Last night I attended a seminar and film about human trafficking. I knew it was an increasing problem, because of all the tweets I have seen, so I wanted to know more. Sometimes ignorance is bliss, but if we don’t do something, hundreds of girls ages 12 to 14 who have been brainwashed to believe their pimp loves them would not get any help. “The average age a child is lured into prostitution is 13 years old. Experts estimate at least 100,000 American juveniles are victimized through prostitution in the U.S. each year.” (Handout from Protected Innocence Initiative)
If you see a situation in which a child may be a victim of trafficking, please report it to the police immediately. According to Child Victims of Human Trafficking Fact Sheet, everyone needs to know how to recognize a victim of trafficking.
“Traffickers frequently confiscate their victims’ immigration and identification documents. Traffickers frequently instill in their victims a fear of government officials – particularly law enforcement and immigration officers. These are two of the challenges in identifying victims of trafficking.

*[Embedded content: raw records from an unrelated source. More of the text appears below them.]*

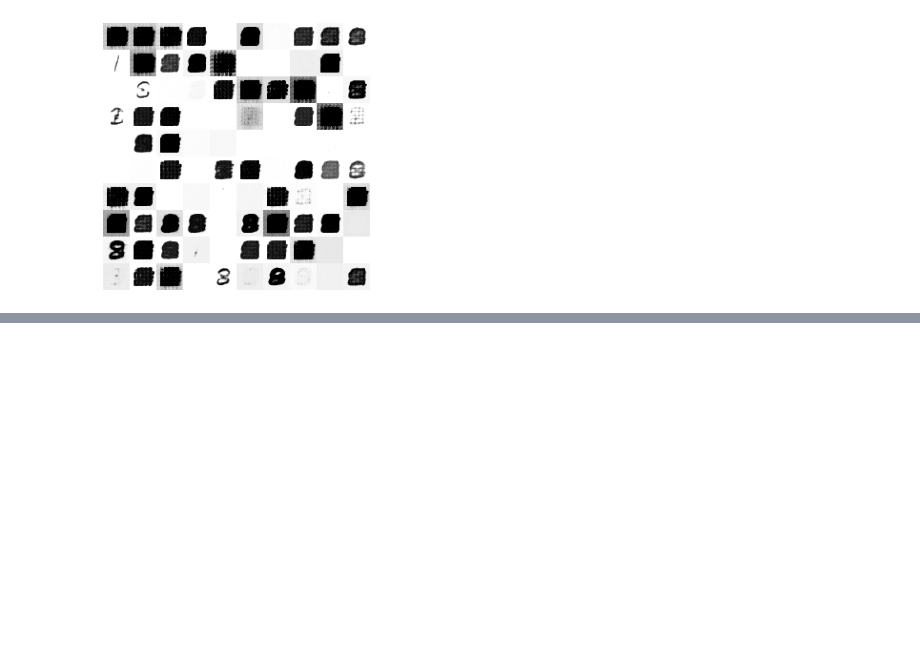
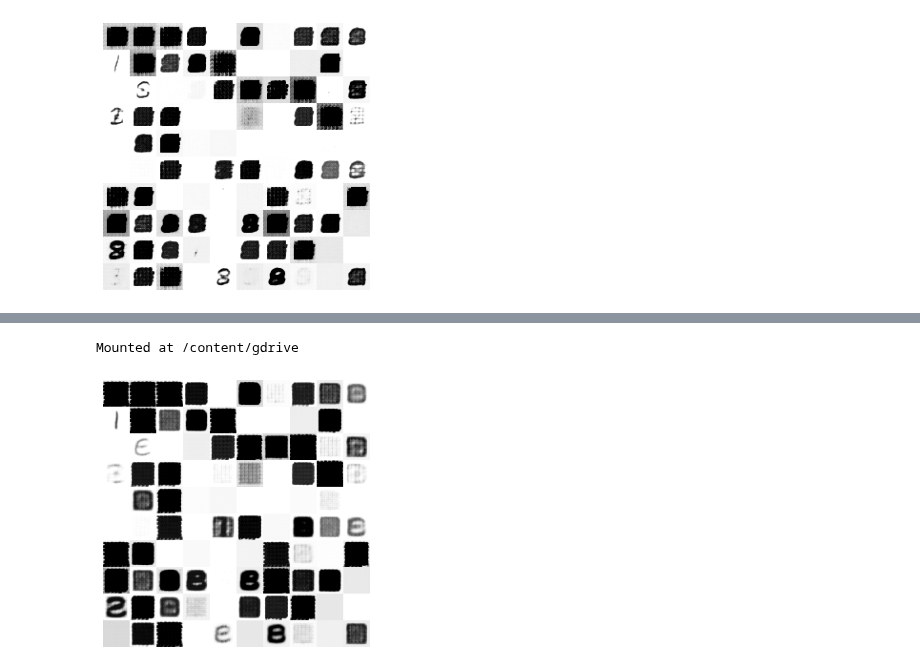
Before and after one commit to durml91/MMath-Project, a Jupyter notebook: Image_Diffusion_(working)/Experimental_Main_MNIST_diffusion.ipynb, the cells around one changed output, grey strips where cells are left out. Drawn from its saved outputs; the diff is of its cells as text; code cells hidden in the pictures; blank space fills up the shorter version.

```diff
--- a/Image_Diffusion_(working)/Experimental_Main_MNIST_diffusion.ipynb
+++ b/Image_Diffusion_(working)/Experimental_Main_MNIST_diffusion.ipynb
@@ -558,0 +603,44 @@ Step=49999 Loss=0.016614400643748407
+# %%
+model_key, train_key, shuffle_key, sample_key = jr.split(key, 4)
+data = emnist()
+data_mean = jnp.mean(data)
+data_std = jnp.std(data)
+data_max = jnp.max(data)
+data_min = jnp.min(data)
+data_shape = data.shape[1:]
+data = (data - data_mean) / data_std
+# %%
+model = Mixer2d(
+        data_shape,
+        patch_size,
+        hidden_size,
+        mix_patch_size,
+        mix_hidden_size,
+        num_blocks,
+        t1,
+        key=model_key,
+    )
+# %%
+int_beta = lambda t: t
+weight = lambda t: 1 - jnp.exp(-int_beta(t))
+# %%
+from google.colab import drive
+drive.mount('/content/gdrive')
+# %% [output]
+Mounted at /content/gdrive
+# %%
+"""Load model"""
+model_loaded = eqx.tree_deserialise_leaves("/content/gdrive/MyDrive/Colab Notebooks/emnist_model.eqx", model)
+# %%
+sample_key = jr.split(sample_key, sample_size**2)
+sample_fn = ft.partial(single_sample_fn, model_loaded, int_beta, data_shape, dt0, t1)
+sample = jax.vmap(sample_fn)(sample_key)
+sample = data_mean + data_std * sample
+sample = jnp.clip(sample, data_min, data_max)
+sample = einops.rearrange(sample, "(n1 n2) 1 h w -> (n1 h) (n2 w)", n1=sample_size, n2=sample_size)
+plt.imshow(sample, cmap="Greys")
+plt.axis("off")
+plt.tight_layout()
+plt.show()
+# %% [output]
+[figure, added]
```
Also changed, not shown: parts of 8 cells of this notebook.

But whether you are a law enforcement officer, health care professional or a social service provider, there are clues that can alert you to a victim:

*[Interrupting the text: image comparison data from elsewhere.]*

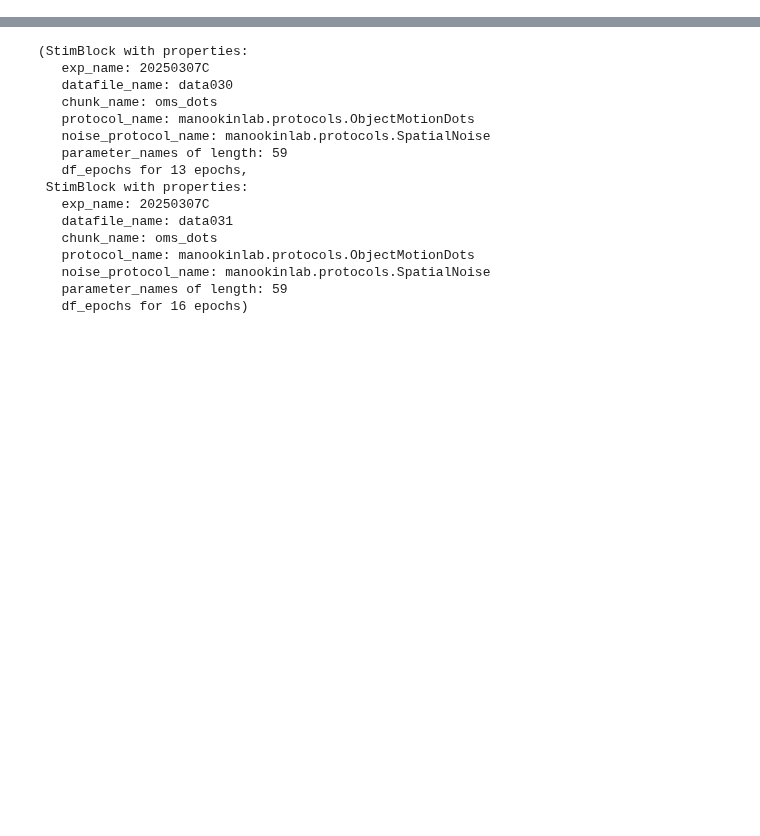
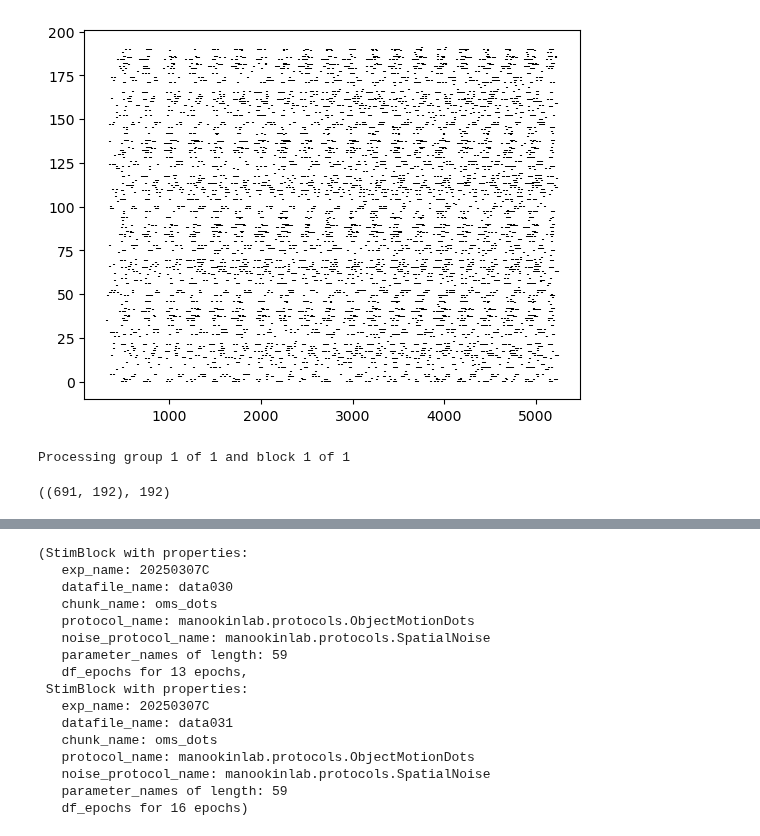
Before and after one commit to DRezeanu/retinanalysis, a Jupyter notebook: nbs/query_test.ipynb, the cells around one changed output, grey strips where cells are left out. Saved outputs shown, nothing was run; the diff lists cells and outputs as text; code cells hidden in the pictures; blank space fills up the shorter version.

```diff
--- a/nbs/query_test.ipynb
+++ b/nbs/query_test.ipynb
@@ -38,4 +50,16 @@ Found 60 experiments, 107 epoch blocks.
 # %%
 importlib.reload(stim)
-idxs = [105, 106]
+# idxs = [105, 106]
+idxs = [79]
 sg = stim.make_stim_group(df.loc[idxs, 'exp_name'], df.loc[idxs, 'datafile_name'])
+# %%
+import response
+importlib.reload(response)
+r1 = response.ResponseBlock(sg.ls_blocks[0].exp_name, sg.ls_blocks[0].datafile_name)
+# %%
+import matplotlib.pyplot as plt
+sts = r1.df_spike_times.iloc[9,0]
+for i in range(r1.n_epochs):
+    plt.eventplot(sts[i], lineoffsets=i, linelengths=0.5, colors='black')
+# %% [output]
+[figure, added]
@@ -41,0 +69,9 @@ sg = stim.make_stim_group(df.loc[idxs, 'exp_name'], df.loc[idxs, 'datafile_name'
+# %%
+t_out = c_data.get_spike_times_and_parameters('GratingDSOS', file_name=r1.datafile_name,
+sort_algorithm=r1.ss_version)
+# %% [output]
+Processing group 1 of 1 and block 1 of 1
+# %%
+t_out[0].shape, r1.n_epochs
+# %% [output]
+((691, 192), 192)
```
Also changed, not shown: parts of 12 cells of this notebook, 1 other file.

Child victims of labor trafficking are often hungry or malnourished to the extent that they may never reach their full height, many have poorly formed or rotting teeth, and later may experience reproductive problems.

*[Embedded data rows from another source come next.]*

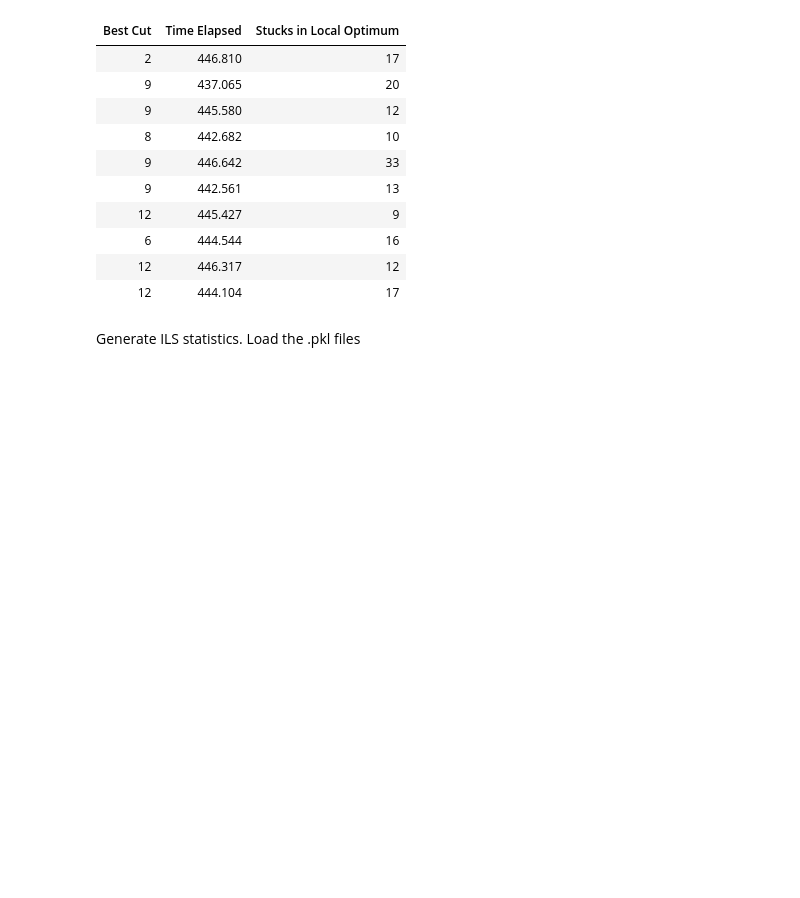
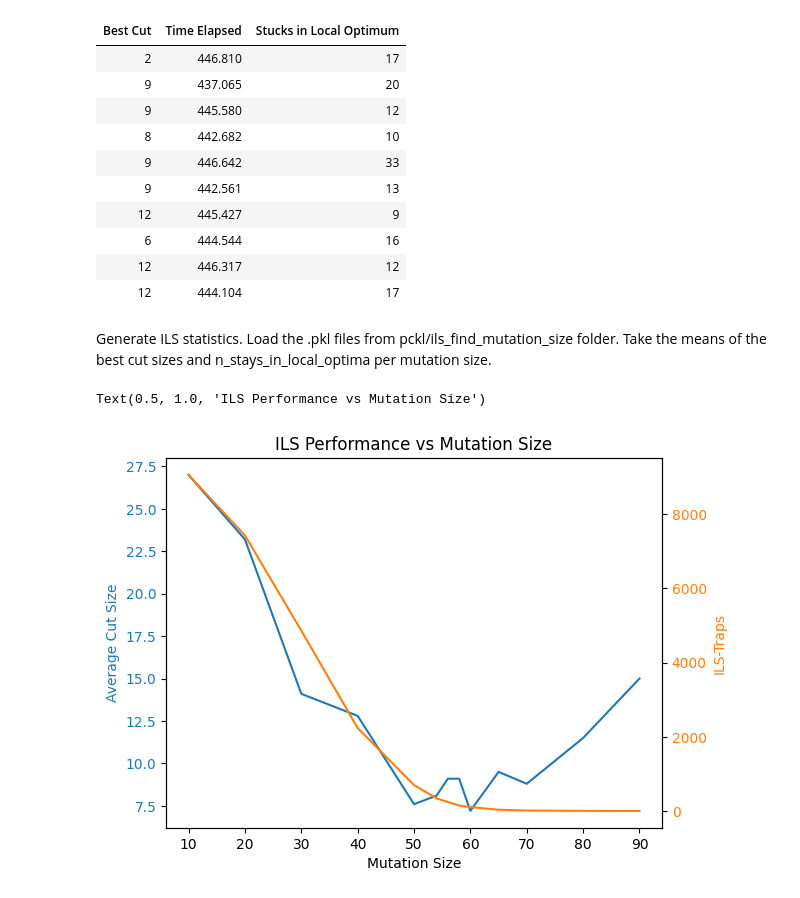
Before and after one commit to Cem-Kaya/Evo_Comp_Assignment_2, a Jupyter notebook: Practical_Assignment_2.ipynb, the cells around one changed output. Drawn from its saved outputs; the diff is of its cells as text; code cells hidden in the pictures; blank space fills up the shorter version.

```diff
--- a/Practical_Assignment_2.ipynb
+++ b/Practical_Assignment_2.ipynb
@@ -272,4 +272,26 @@ HTML(html_table)
 | 12 | 446.317 | 12 |
 | 12 | 444.104 | 17 |
 # %% [markdown]
-Generate ILS statistics. Load the .pkl files
+Generate ILS statistics. Load the .pkl files from pckl/ils_find_mutation_size folder. Take the means of the best cut sizes and  n_stays_in_local_optima per mutation size.
+# %%
+import matplotlib.pyplot as plt
+import ils
+df = ils.analyze_ils_performance('pckl/ils_find_mutation_size',additional_files=None)
+fig, ax1 = plt.subplots()
+
+# Plot average cut size
+ax1.set_xlabel('Mutation Size')
+ax1.set_ylabel('Average Cut Size', color='tab:blue')
+ax1.plot(df['Mutation Size'], df['Average Cut Size'], color='tab:blue')
+ax1.tick_params(axis='y', labelcolor='tab:blue')
+
+# Plot stays in local optimum on secondary y-axis
+ax2 = ax1.twinx()
+ax2.set_ylabel('ILS-Traps', color='tab:orange')
+ax2.plot(df['Mutation Size'], df['Stays in Local Optimum'], color='tab:orange')
+ax2.tick_params(axis='y', labelcolor='tab:orange')
+
+plt.title('ILS Performance vs Mutation Size')
+# %% [output]
+Text(0.5, 1.0, 'ILS Performance vs Mutation Size')
+[figure, added]
```
Also changed, not shown: parts of 2 cells of this notebook, 3 other files.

The psychological signs of torture are helplessness, shame and humiliation, shock, denial and disbelief, disorientation and confusion, and anxiety disorders including post -traumatic disorder, phobias, panic attacks and depression.
Environmental facters including whether the child is living at the workplace or with the employer, living with mulitiple people in a cramped space, and attending school sproadically or not at all, or has a significant gap of schooling in the U.S.
Victims may experience Traumatic Bonding (Stockholm Syndrome) – a form of coercive control in which the perpetrator instills in the victim fear as well as gratitude for being allowed to live or for other perceived favors, however small.
Traffickers of children are sometimes family members, or may sometimes condition their victims to refer to them by familial titles (e.g. uncle, aunt, counsin).”
Please be on the look-out for victims, especially children who find themselves caught in this nightmare of a trap and if you even suspect that you see or know a child who is being sold into sex slavery, call the police.